### Activity
Show each line of the data below in which "tras" occurs.

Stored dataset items
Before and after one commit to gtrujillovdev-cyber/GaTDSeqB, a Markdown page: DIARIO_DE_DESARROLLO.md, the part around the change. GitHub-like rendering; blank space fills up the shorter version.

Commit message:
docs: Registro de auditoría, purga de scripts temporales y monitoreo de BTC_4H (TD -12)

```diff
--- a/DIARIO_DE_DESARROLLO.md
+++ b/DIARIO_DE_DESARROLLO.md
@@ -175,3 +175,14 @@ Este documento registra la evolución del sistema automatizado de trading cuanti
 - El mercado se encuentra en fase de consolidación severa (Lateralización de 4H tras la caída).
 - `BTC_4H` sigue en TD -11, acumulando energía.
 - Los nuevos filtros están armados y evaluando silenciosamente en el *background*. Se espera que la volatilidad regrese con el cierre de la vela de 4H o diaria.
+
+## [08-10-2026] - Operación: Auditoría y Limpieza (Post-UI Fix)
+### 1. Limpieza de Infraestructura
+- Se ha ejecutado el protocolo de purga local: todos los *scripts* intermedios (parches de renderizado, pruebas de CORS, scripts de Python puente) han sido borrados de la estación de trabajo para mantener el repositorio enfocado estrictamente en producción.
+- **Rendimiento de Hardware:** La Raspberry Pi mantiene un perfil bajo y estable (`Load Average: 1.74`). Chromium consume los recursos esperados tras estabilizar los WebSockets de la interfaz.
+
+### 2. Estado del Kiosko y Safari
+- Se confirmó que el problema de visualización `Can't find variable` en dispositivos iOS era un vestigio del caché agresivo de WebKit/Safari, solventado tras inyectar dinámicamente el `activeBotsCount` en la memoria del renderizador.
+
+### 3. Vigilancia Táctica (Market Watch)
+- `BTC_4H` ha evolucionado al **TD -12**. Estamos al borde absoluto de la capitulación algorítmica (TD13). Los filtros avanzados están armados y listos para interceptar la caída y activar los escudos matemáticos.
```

### Your response
 - El mercado se encuentra en fase de consolidación severa (Lateralización de 4H tras la caída).
+- **Rendimiento de Hardware:** La Raspberry Pi mantiene un perfil bajo y estable (`Load Average: 1.74`). Chromium consume los recursos esperados tras estabilizar los WebSockets de la interfaz.
+- Se confirmó que el problema de visualización `Can't find variable` en dispositivos iOS era un vestigio del caché agresivo de WebKit/Safari, solventado tras inyectar dinámicamente el `activeBotsCount` en la memoria del renderizador.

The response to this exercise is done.